*TASK REQUIREMENTS:* Below are the records; locate each line with the word "dash" and copy it.

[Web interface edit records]

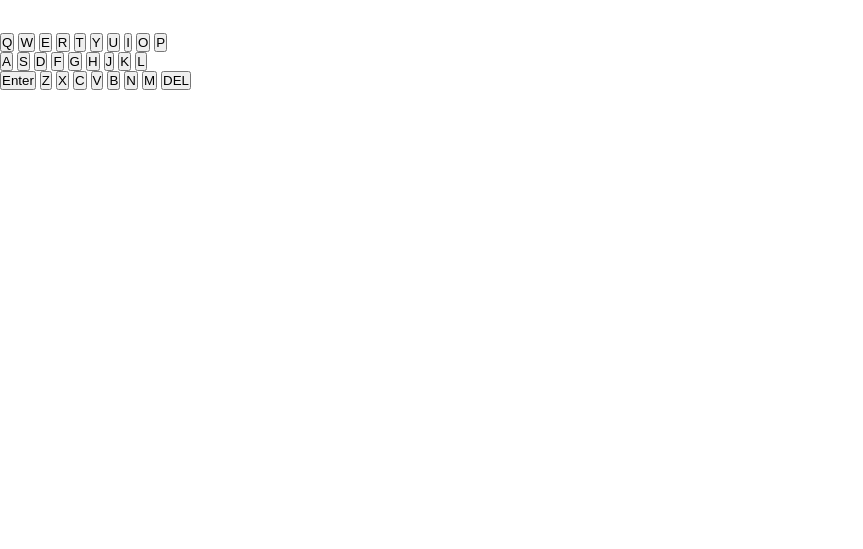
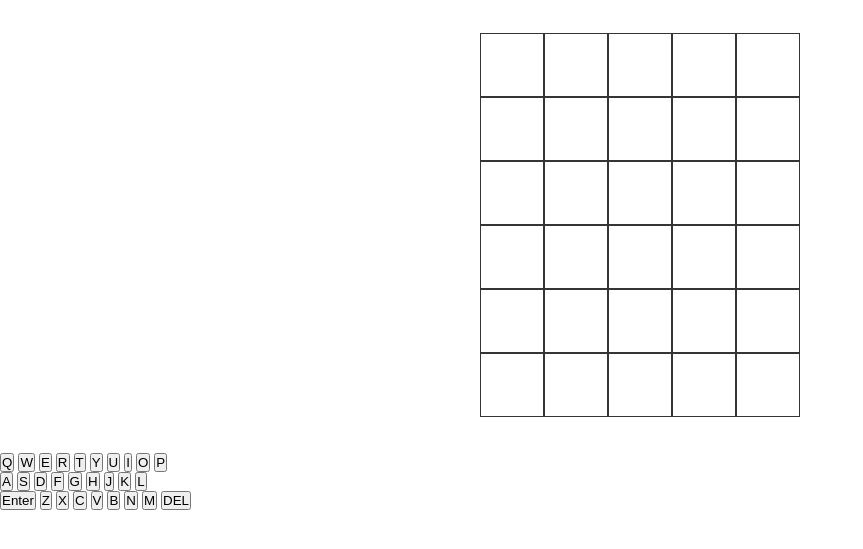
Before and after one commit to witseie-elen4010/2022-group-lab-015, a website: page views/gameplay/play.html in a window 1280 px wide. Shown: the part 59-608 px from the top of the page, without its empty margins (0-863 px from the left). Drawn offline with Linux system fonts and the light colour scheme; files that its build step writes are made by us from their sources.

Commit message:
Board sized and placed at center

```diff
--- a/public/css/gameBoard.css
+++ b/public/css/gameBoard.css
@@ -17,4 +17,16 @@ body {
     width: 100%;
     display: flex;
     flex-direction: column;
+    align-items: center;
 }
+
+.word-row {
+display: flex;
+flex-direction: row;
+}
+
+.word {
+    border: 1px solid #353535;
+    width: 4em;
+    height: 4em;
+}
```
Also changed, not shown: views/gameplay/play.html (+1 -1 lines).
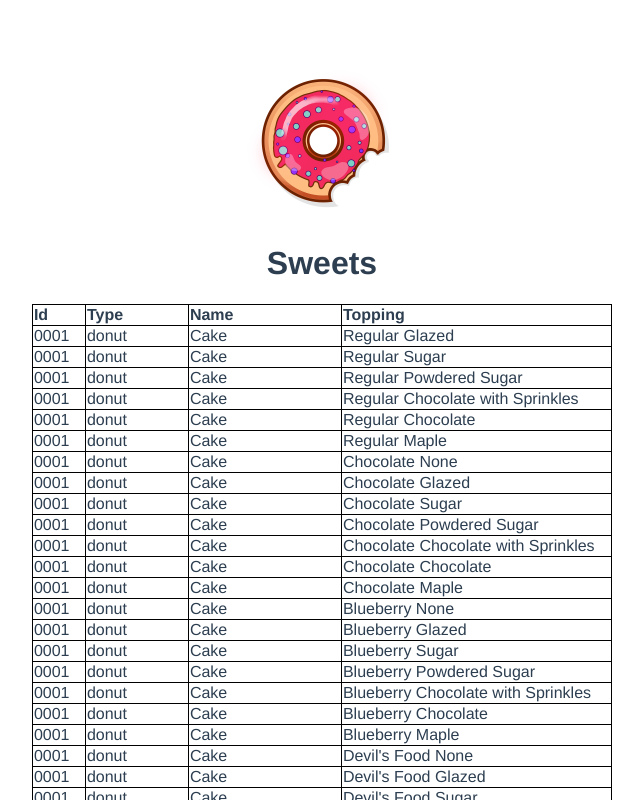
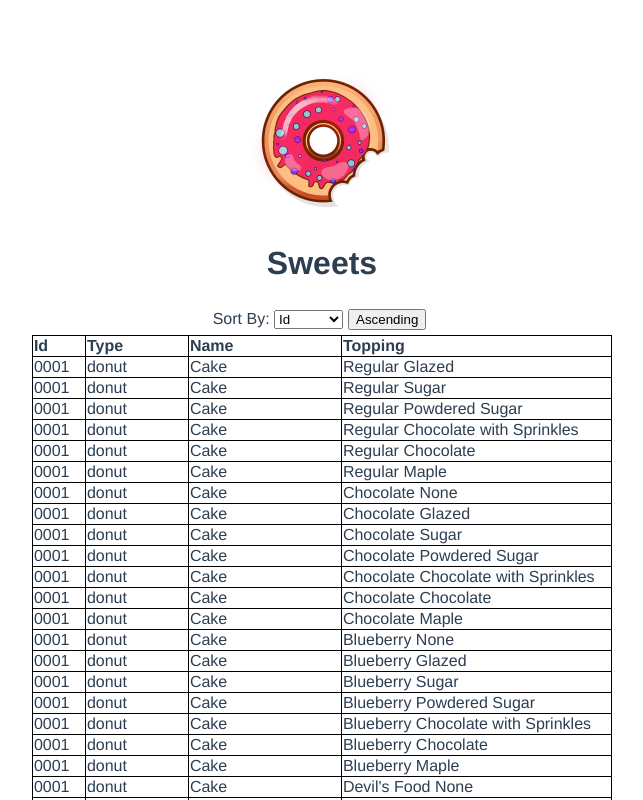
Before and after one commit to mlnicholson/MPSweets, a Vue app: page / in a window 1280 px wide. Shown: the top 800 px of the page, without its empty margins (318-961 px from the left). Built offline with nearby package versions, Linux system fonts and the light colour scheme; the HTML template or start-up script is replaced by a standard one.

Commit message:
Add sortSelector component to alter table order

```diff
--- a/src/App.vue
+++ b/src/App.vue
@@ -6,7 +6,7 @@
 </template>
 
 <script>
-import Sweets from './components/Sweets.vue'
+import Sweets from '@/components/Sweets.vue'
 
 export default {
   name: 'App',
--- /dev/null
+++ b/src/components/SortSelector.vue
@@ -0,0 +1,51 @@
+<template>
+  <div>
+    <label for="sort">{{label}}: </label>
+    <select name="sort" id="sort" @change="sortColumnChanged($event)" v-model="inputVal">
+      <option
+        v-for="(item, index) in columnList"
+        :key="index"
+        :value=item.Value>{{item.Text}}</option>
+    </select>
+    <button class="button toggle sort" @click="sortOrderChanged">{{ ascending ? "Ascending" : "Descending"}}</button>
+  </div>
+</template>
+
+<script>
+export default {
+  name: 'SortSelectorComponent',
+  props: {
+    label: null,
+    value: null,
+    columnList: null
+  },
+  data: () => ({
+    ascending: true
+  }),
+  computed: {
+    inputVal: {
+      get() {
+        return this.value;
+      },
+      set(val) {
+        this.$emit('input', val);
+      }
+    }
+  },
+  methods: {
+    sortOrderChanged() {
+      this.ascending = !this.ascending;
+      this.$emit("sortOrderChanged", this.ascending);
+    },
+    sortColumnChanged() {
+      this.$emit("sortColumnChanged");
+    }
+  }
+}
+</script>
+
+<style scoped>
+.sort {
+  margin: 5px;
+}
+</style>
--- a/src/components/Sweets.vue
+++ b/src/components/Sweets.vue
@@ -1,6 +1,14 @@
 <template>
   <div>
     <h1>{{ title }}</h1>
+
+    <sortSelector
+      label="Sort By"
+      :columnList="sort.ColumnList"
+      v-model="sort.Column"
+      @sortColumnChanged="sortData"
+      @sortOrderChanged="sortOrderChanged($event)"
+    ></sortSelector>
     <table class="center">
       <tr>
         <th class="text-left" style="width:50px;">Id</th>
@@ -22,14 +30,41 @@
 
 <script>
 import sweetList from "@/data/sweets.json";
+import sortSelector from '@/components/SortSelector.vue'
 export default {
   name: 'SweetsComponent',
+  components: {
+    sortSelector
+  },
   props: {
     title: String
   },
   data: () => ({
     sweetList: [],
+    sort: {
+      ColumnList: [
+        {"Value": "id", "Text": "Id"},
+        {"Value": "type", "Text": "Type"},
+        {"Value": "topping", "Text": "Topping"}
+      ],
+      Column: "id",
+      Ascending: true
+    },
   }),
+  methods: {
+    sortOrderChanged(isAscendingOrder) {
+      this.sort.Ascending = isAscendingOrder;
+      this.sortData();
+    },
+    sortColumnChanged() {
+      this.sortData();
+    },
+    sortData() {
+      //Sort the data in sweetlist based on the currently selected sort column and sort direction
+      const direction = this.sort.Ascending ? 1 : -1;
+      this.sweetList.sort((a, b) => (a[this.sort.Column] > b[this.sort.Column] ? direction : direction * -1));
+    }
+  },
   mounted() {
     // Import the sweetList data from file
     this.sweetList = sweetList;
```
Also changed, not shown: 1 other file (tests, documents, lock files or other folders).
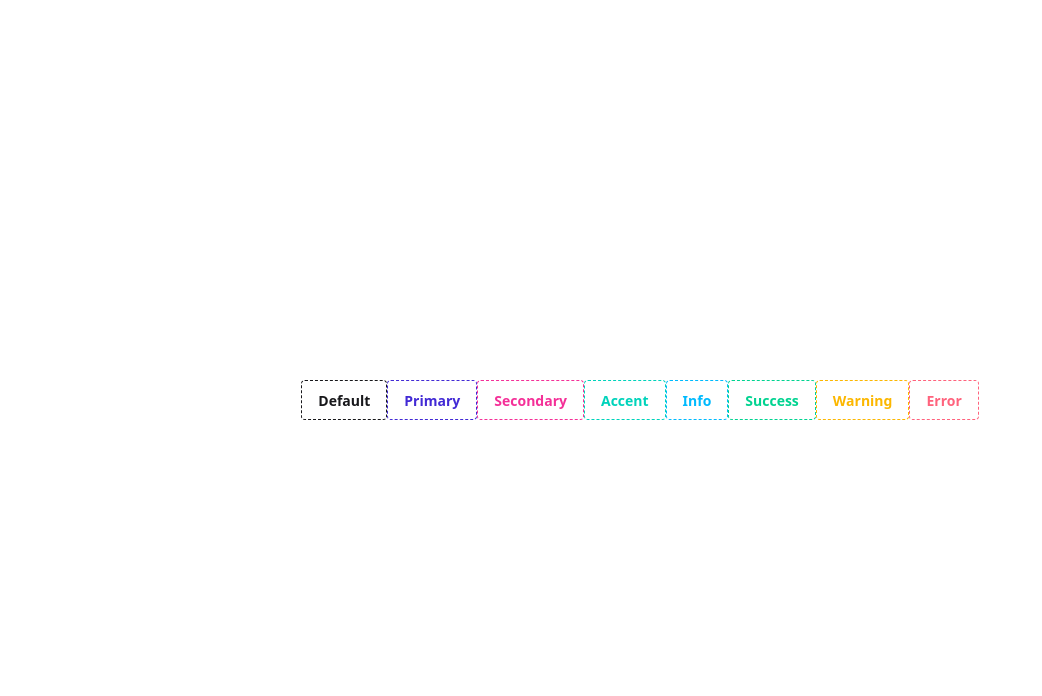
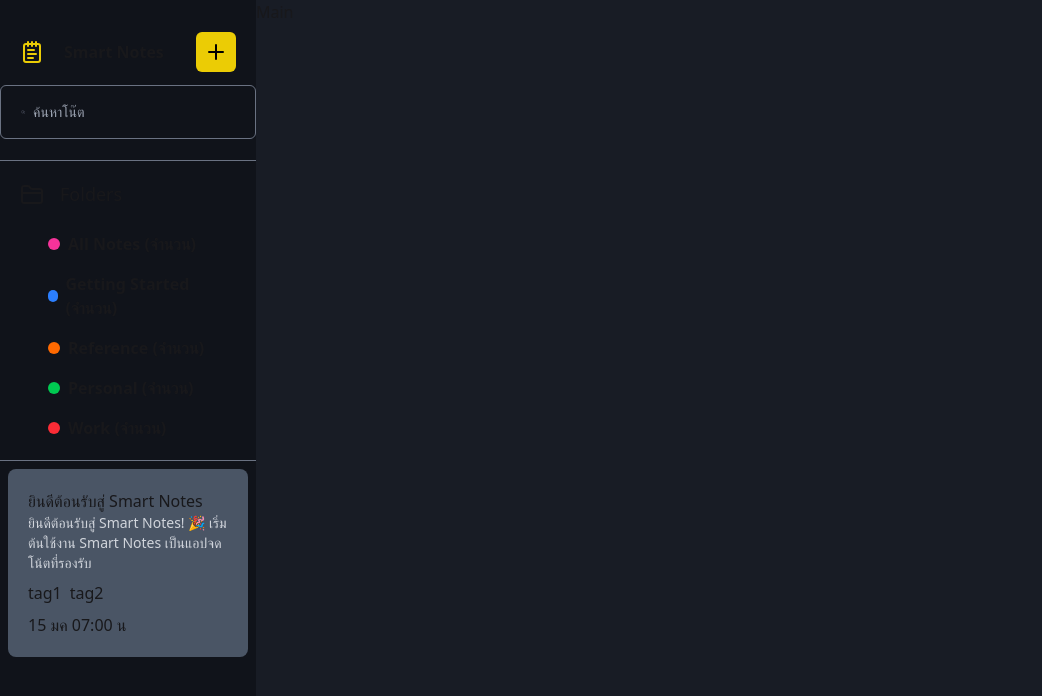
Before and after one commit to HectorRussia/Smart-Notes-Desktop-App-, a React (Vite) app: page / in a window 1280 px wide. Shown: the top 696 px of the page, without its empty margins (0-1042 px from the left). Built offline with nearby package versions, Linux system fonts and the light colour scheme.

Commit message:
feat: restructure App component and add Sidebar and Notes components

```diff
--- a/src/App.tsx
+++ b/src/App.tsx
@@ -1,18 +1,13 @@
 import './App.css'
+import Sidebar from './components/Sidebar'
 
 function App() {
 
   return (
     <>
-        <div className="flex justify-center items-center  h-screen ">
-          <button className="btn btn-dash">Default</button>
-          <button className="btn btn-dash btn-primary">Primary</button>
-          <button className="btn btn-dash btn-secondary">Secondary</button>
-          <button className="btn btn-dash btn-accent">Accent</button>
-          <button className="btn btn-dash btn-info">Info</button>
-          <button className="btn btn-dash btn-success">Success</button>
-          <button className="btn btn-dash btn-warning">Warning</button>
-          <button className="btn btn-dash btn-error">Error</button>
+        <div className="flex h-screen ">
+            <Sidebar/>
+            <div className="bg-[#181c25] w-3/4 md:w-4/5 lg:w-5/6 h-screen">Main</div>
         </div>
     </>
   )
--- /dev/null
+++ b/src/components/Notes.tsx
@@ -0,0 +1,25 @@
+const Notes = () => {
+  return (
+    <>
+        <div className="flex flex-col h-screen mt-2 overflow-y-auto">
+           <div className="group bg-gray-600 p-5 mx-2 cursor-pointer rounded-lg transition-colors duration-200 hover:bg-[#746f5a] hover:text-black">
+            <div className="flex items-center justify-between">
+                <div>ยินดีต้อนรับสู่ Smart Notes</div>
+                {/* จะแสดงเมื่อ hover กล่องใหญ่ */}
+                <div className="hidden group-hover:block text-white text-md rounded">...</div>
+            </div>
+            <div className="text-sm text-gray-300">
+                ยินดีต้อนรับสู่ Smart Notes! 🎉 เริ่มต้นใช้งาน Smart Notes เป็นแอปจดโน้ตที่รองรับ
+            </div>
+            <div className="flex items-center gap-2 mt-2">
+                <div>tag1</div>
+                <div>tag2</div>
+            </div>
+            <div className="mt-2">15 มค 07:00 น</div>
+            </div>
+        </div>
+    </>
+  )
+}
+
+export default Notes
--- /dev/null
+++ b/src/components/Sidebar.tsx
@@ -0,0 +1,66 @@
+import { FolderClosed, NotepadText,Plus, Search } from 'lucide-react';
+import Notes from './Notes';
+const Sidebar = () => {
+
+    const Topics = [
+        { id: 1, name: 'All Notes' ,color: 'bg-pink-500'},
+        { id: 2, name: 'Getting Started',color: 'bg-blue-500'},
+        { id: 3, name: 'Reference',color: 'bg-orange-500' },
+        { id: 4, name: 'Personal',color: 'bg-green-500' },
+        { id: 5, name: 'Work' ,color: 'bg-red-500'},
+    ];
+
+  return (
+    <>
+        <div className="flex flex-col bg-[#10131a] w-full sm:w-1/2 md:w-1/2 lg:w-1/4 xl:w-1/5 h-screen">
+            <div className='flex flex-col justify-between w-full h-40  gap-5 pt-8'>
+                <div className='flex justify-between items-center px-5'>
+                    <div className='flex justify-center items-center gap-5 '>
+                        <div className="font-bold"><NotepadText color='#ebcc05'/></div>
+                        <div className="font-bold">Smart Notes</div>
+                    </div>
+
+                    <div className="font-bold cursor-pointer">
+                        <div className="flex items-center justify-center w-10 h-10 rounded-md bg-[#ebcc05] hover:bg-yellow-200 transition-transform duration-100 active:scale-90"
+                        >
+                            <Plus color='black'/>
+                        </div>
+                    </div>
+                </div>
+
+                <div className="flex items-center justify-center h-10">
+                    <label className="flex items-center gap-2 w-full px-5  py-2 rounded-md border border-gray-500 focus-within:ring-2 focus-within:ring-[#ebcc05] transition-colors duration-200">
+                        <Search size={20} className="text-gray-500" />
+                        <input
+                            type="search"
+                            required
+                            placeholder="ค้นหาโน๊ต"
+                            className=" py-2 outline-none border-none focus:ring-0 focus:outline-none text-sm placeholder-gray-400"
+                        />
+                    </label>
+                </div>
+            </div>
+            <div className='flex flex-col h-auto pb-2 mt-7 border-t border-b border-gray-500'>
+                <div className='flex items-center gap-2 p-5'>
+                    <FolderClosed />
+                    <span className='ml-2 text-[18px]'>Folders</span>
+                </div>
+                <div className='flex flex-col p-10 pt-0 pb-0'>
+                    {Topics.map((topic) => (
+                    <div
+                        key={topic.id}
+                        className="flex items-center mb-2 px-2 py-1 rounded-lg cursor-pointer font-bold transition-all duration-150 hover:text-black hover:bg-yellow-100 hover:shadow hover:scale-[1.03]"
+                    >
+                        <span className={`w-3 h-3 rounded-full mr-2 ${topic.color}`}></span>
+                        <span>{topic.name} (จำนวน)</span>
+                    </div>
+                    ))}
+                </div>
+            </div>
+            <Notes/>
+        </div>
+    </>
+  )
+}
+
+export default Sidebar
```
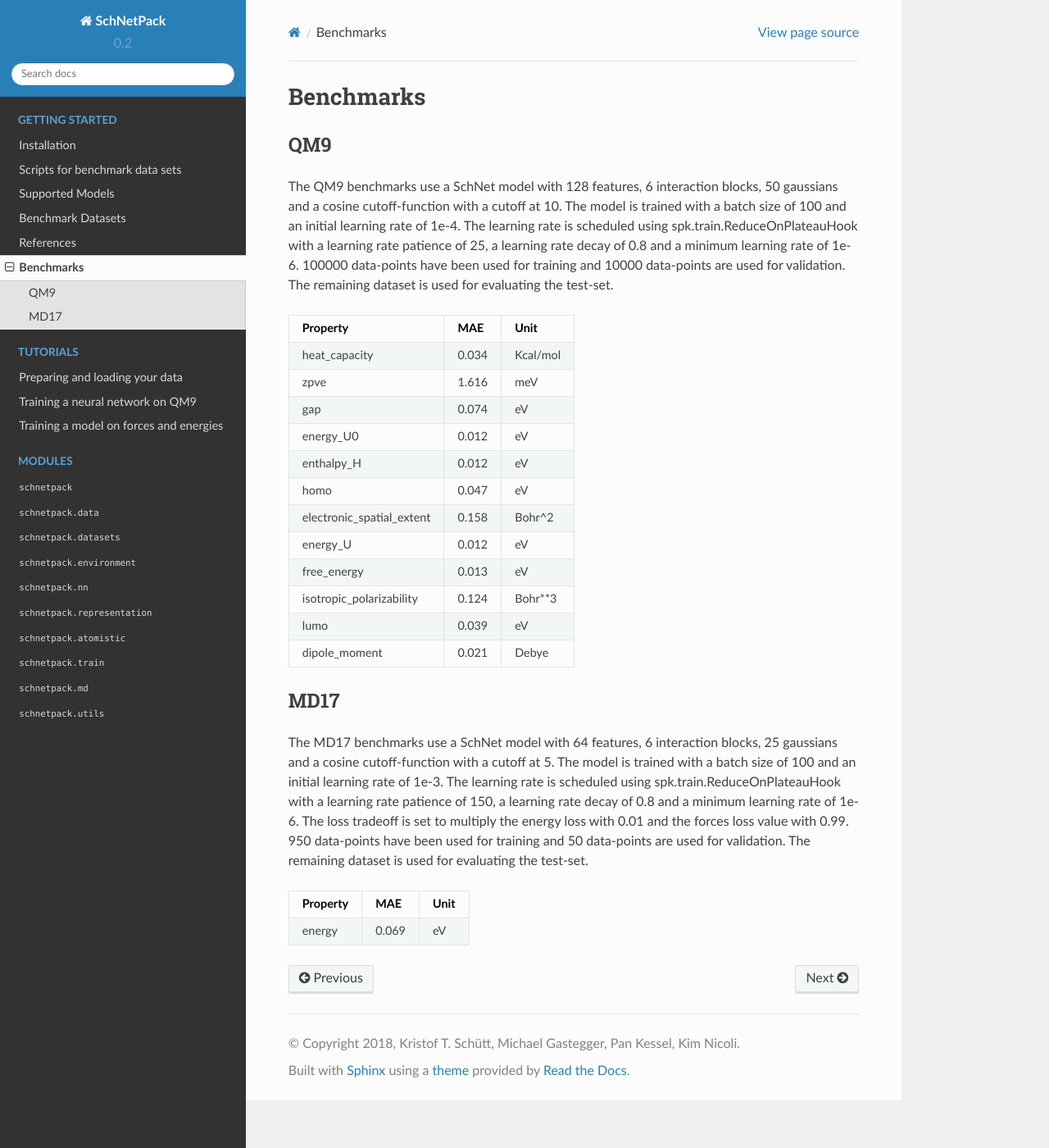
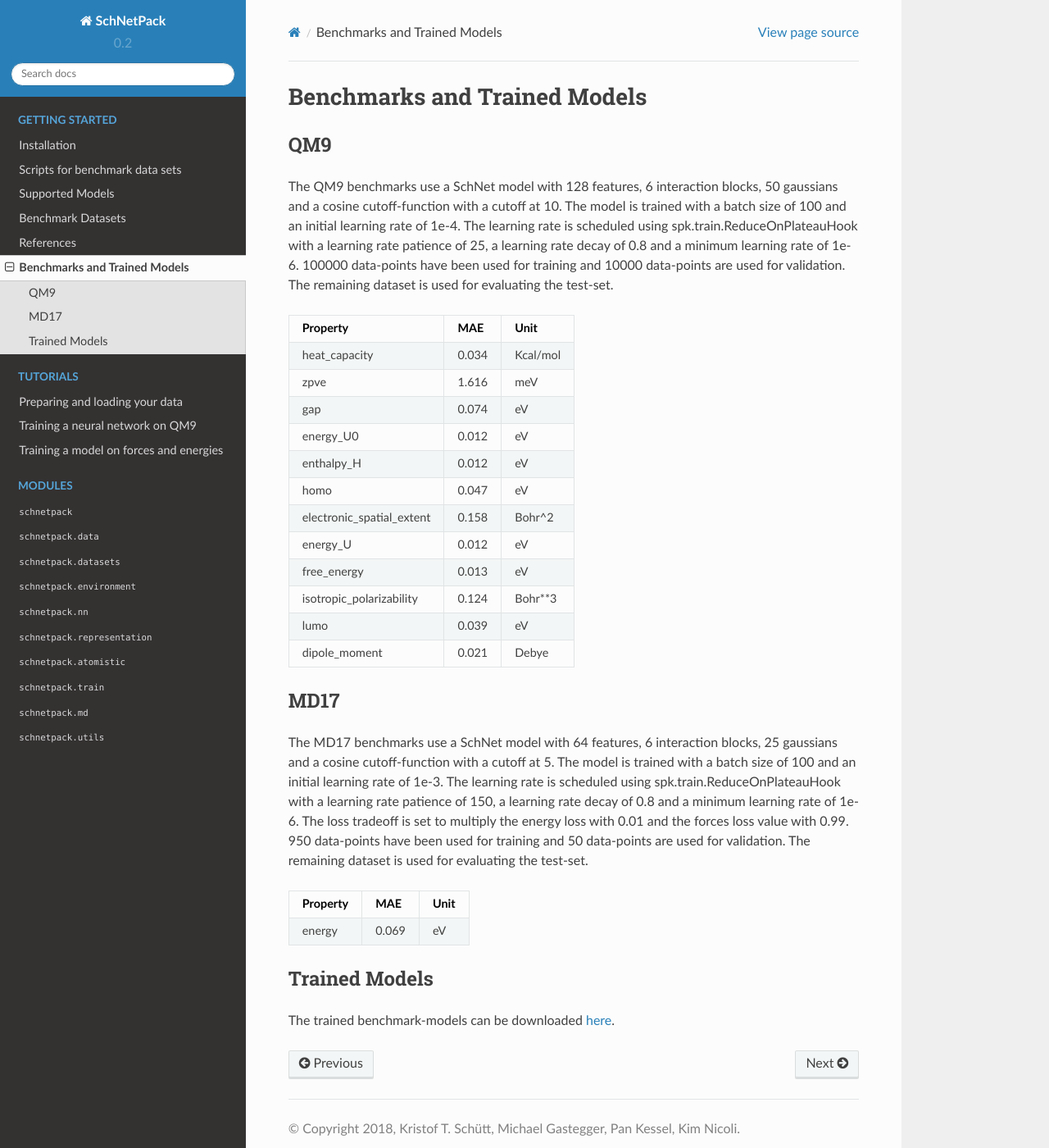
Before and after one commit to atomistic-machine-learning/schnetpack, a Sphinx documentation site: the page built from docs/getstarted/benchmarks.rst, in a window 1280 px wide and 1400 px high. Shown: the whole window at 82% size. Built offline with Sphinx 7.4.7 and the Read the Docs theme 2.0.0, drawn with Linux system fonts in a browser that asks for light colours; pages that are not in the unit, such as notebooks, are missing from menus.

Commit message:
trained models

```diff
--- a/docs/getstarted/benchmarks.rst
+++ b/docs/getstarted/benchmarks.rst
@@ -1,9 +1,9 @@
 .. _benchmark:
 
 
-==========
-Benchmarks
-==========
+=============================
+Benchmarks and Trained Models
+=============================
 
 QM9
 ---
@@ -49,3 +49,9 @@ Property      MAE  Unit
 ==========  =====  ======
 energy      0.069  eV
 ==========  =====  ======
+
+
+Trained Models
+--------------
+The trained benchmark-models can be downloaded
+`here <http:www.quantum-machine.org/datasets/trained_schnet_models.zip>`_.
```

*YOUR RESPONSE:*
-          <button className="btn btn-dash">Default</button>
-          <button className="btn btn-dash btn-primary">Primary</button>
-          <button className="btn btn-dash btn-secondary">Secondary</button>
-          <button className="btn btn-dash btn-accent">Accent</button>
-          <button className="btn btn-dash btn-info">Info</button>
-          <button className="btn btn-dash btn-success">Success</button>
-          <button className="btn btn-dash btn-warning">Warning</button>
-          <button className="btn btn-dash btn-error">Error</button>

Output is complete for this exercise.